== What you are asked to do ==
In your copy of the entries, please include no pictures and return every word exactly.

[Records contained in a dataset]

[Start of Attachment]

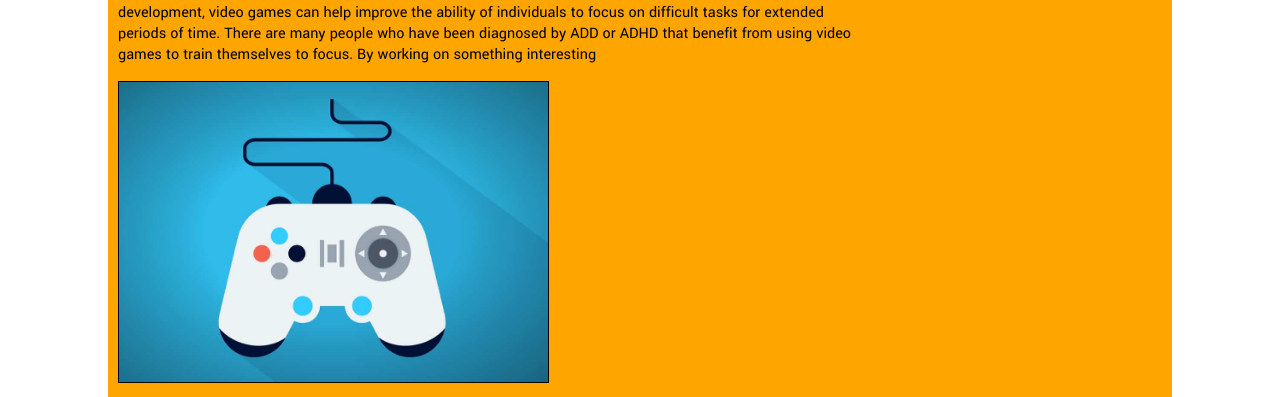
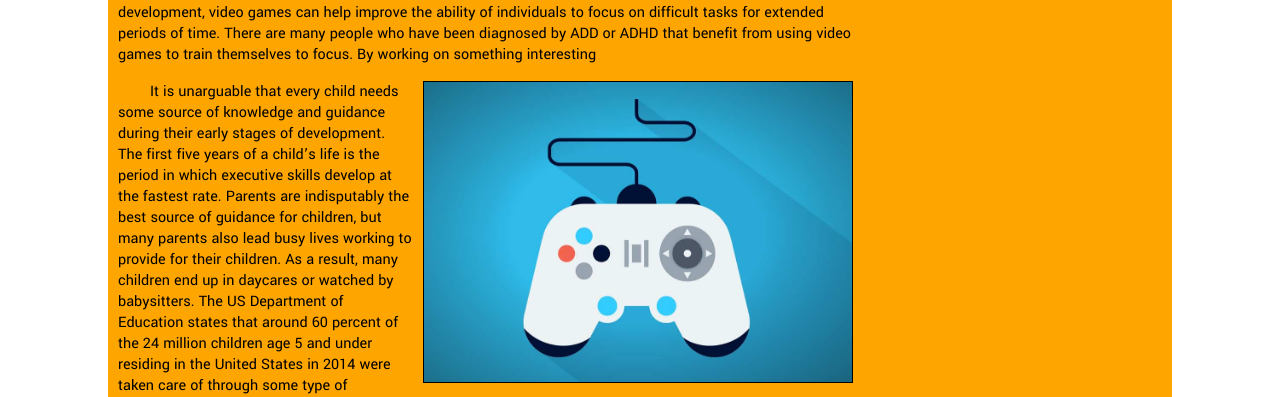
Before and after one commit to trl3788/trl3788.github.io, a plain HTML site: page research.html in a window 1280 px wide. Shown: the part 347-744 px from the top of the page. Drawn offline with Linux system fonts and the light colour scheme.

Commit message:
Update styles.css

```diff
--- a/styles.css
+++ b/styles.css
@@ -129,6 +129,9 @@ img{
     float: left;
     margin-top: 10px;
 }
+#controller{
+    float: right;
+}
 
 /*the box on the side with static information*/
 .sidebox{
```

[End of Attachment]

== Solved problem ==
Before and after one commit to trl3788/trl3788.github.io, a plain HTML site: page research.html in a window 1280 px wide. Shown: the part 347-744 px from the top of the page. Drawn offline with Linux system fonts and the light colour scheme.

Commit message:
Update styles.css

```diff
--- a/styles.css
+++ b/styles.css
@@ -129,6 +129,9 @@ img{
     float: left;
     margin-top: 10px;
 }
+#controller{
+    float: right;
+}
 
 /*the box on the side with static information*/
 .sidebox{
```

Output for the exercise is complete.